#### [Instructions for the task]
Quote the entries word for word. Omit the pictures.

#### [Data shown]
═══

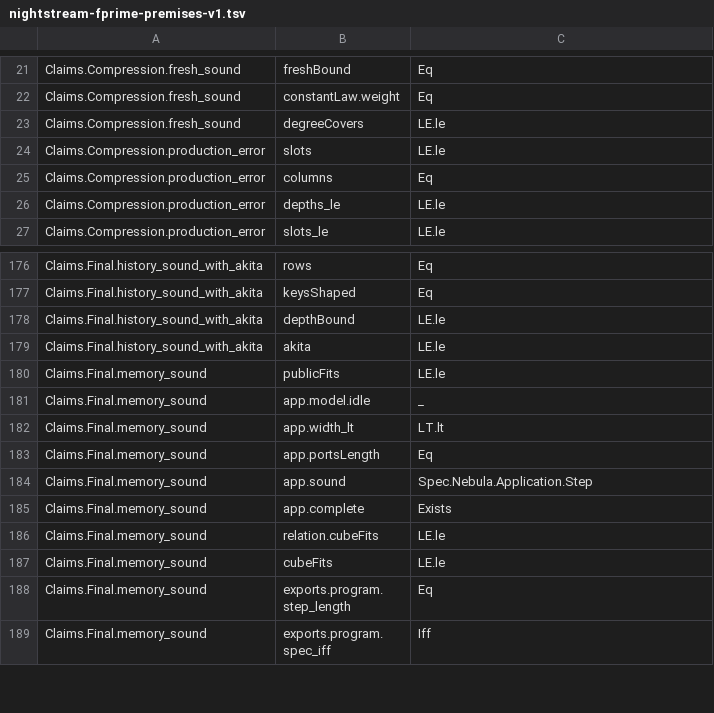
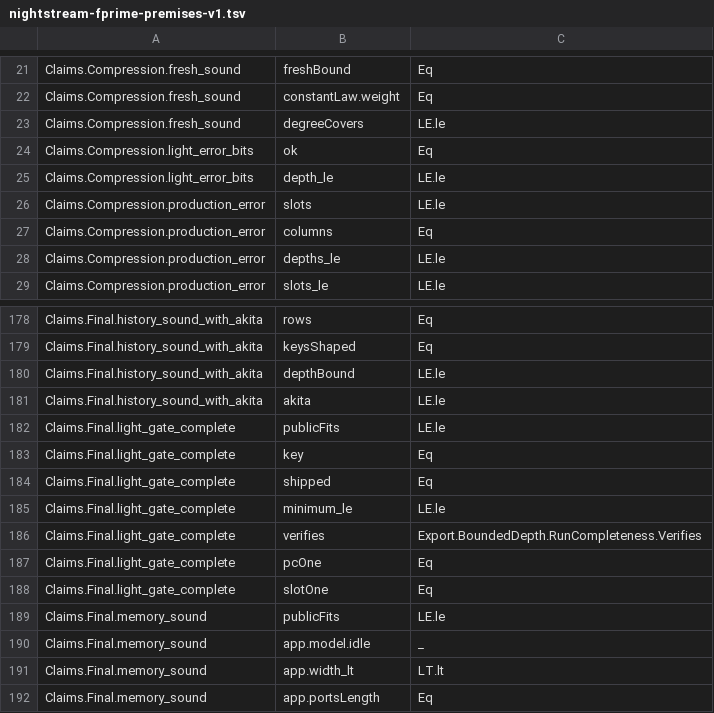
Before and after one commit to LFDT-Nightstream/Nightstream, a TSV file: formal/nightstream-fprime/artifacts/nightstream-fprime-premises-v1.tsv, drawn as a sheet; only a part is shown, gaps mark what is left out; the shorter side is filled out with more unchanged rows; the diff names each change by its address in the sheet, - before the commit and + after, or states it on an @@ line.

Commit message:
feat(formal): state the light gate of the final verifier and check requirements
The final verifier game now runs the whole gate of SPEC.md Algorithm 10,
step 5 (FinalVerifier.Setup.Gate): the key has the block count of
Algorithm 11, Layout::new accepts the claims, each claim has its 320
public cells, and error_bits is at least the security minimum, a new
field of the setup.

- Spec.Compression.Rust.layoutNew_light_runBits: each light layout that
  layoutNew accepts at a depth at most the cap has error_bits 119.
- Claims.Compression.light_error_bits states it.
- Claims.Final.light_gate_complete: under the key of 2^19 blocks that
  Algorithm 11 gives for the light relation and a minimum of at most 119
  bits, the honest light proof passes steps 1 to 5.
- tests/Requirements.lean states SPEC rules as Lean types: the gate of
  step 5 in both modes as an equivalence, the 119 bits, the light gate
  claim, and the bounds of Claims.Shipped.verify_sound and
  Claims.Final.history_knowledge in their SPEC form.

Signed-off-by: Nico Arqueros <nico@dcspark.io>

```diff
--- a/formal/nightstream-fprime/artifacts/nightstream-fprime-premises-v1.tsv
+++ b/formal/nightstream-fprime/artifacts/nightstream-fprime-premises-v1.tsv
+row 24: Claims.Compression.light_error_bits | ok | Eq
+row 25: Claims.Compression.light_error_bits | depth_le | LE.le
+row 182: Claims.Final.light_gate_complete | publicFits | LE.le
+row 183: Claims.Final.light_gate_complete | key | Eq
+row 184: Claims.Final.light_gate_complete | shipped | Eq
+row 185: Claims.Final.light_gate_complete | minimum_le | LE.le
+row 186: Claims.Final.light_gate_complete | verifies | Export.BoundedDepth.RunCompleteness.Verifies
+row 187: Claims.Final.light_gate_complete | pcOne | Eq
+row 188: Claims.Final.light_gate_complete | slotOne | Eq
```
Also changed, not shown: 13 other files.
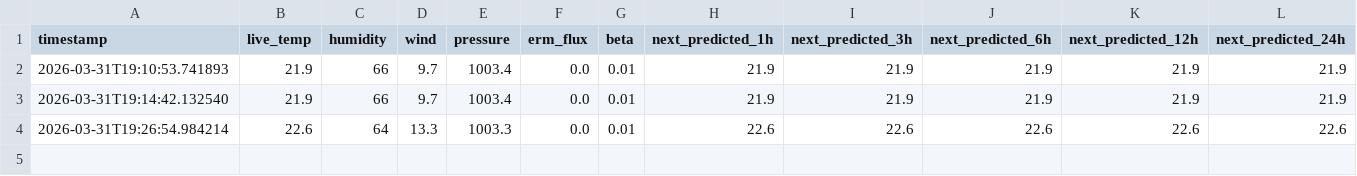
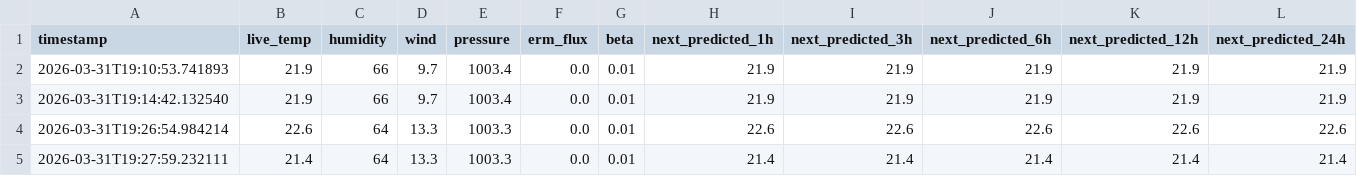
Before and after one commit to xanderosully-png/ERM, a CSV file: ERM_Data/erm_v4.4_los_angeles_ca_20260331.csv, drawn as a sheet; only a part is shown; rows hold the shown columns only; the diff names each change by its address in the sheet, - before the commit and + after, or states it on an @@ line.

Commit message:
ERM live update 2026-03-31T19:28:30.163442

```diff
--- a/ERM_Data/erm_v4.4_los_angeles_ca_20260331.csv
+++ b/ERM_Data/erm_v4.4_los_angeles_ca_20260331.csv
+row 5: 2026-03-31T19:27:59.232111 | 21.4 | 64 | 13.3 | 1003.3 | 0.0 | 0.01 | 21.4 | 21.4 | 21.4 | 21.4 | 21.4
```
Also changed, not shown: ERM_Data/erm_v4.4_columbus_oh_20260331.csv, ERM_Data/erm_v4.4_london_uk_20260331.csv, 3 other files.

═══

#### [Worked solution]
Before and after one commit to LFDT-Nightstream/Nightstream, a TSV file: formal/nightstream-fprime/artifacts/nightstream-fprime-premises-v1.tsv, drawn as a sheet; only a part is shown, gaps mark what is left out; the shorter side is filled out with more unchanged rows; the diff names each change by its address in the sheet, - before the commit and + after, or states it on an @@ line.

Commit message:
feat(formal): state the light gate of the final verifier and check requirements
The final verifier game now runs the whole gate of SPEC.md Algorithm 10,
step 5 (FinalVerifier.Setup.Gate): the key has the block count of
Algorithm 11, Layout::new accepts the claims, each claim has its 320
public cells, and error_bits is at least the security minimum, a new
field of the setup.

- Spec.Compression.Rust.layoutNew_light_runBits: each light layout that
  layoutNew accepts at a depth at most the cap has error_bits 119.
- Claims.Compression.light_error_bits states it.
- Claims.Final.light_gate_complete: under the key of 2^19 blocks that
  Algorithm 11 gives for the light relation and a minimum of at most 119
  bits, the honest light proof passes steps 1 to 5.
- tests/Requirements.lean states SPEC rules as Lean types: the gate of
  step 5 in both modes as an equivalence, the 119 bits, the light gate
  claim, and the bounds of Claims.Shipped.verify_sound and
  Claims.Final.history_knowledge in their SPEC form.

Signed-off-by: Nico Arqueros <nico@dcspark.io>

```diff
--- a/formal/nightstream-fprime/artifacts/nightstream-fprime-premises-v1.tsv
+++ b/formal/nightstream-fprime/artifacts/nightstream-fprime-premises-v1.tsv
+row 24: Claims.Compression.light_error_bits | ok | Eq
+row 25: Claims.Compression.light_error_bits | depth_le | LE.le
+row 182: Claims.Final.light_gate_complete | publicFits | LE.le
+row 183: Claims.Final.light_gate_complete | key | Eq
+row 184: Claims.Final.light_gate_complete | shipped | Eq
+row 185: Claims.Final.light_gate_complete | minimum_le | LE.le
+row 186: Claims.Final.light_gate_complete | verifies | Export.BoundedDepth.RunCompleteness.Verifies
+row 187: Claims.Final.light_gate_complete | pcOne | Eq
+row 188: Claims.Final.light_gate_complete | slotOne | Eq
```
Also changed, not shown: 13 other files.
Before and after one commit to xanderosully-png/ERM, a CSV file: ERM_Data/erm_v4.4_los_angeles_ca_20260331.csv, drawn as a sheet; only a part is shown; rows hold the shown columns only; the diff names each change by its address in the sheet, - before the commit and + after, or states it on an @@ line.

Commit message:
ERM live update 2026-03-31T19:28:30.163442

```diff
--- a/ERM_Data/erm_v4.4_los_angeles_ca_20260331.csv
+++ b/ERM_Data/erm_v4.4_los_angeles_ca_20260331.csv
+row 5: 2026-03-31T19:27:59.232111 | 21.4 | 64 | 13.3 | 1003.3 | 0.0 | 0.01 | 21.4 | 21.4 | 21.4 | 21.4 | 21.4
```
Also changed, not shown: ERM_Data/erm_v4.4_columbus_oh_20260331.csv, ERM_Data/erm_v4.4_london_uk_20260331.csv, 3 other files.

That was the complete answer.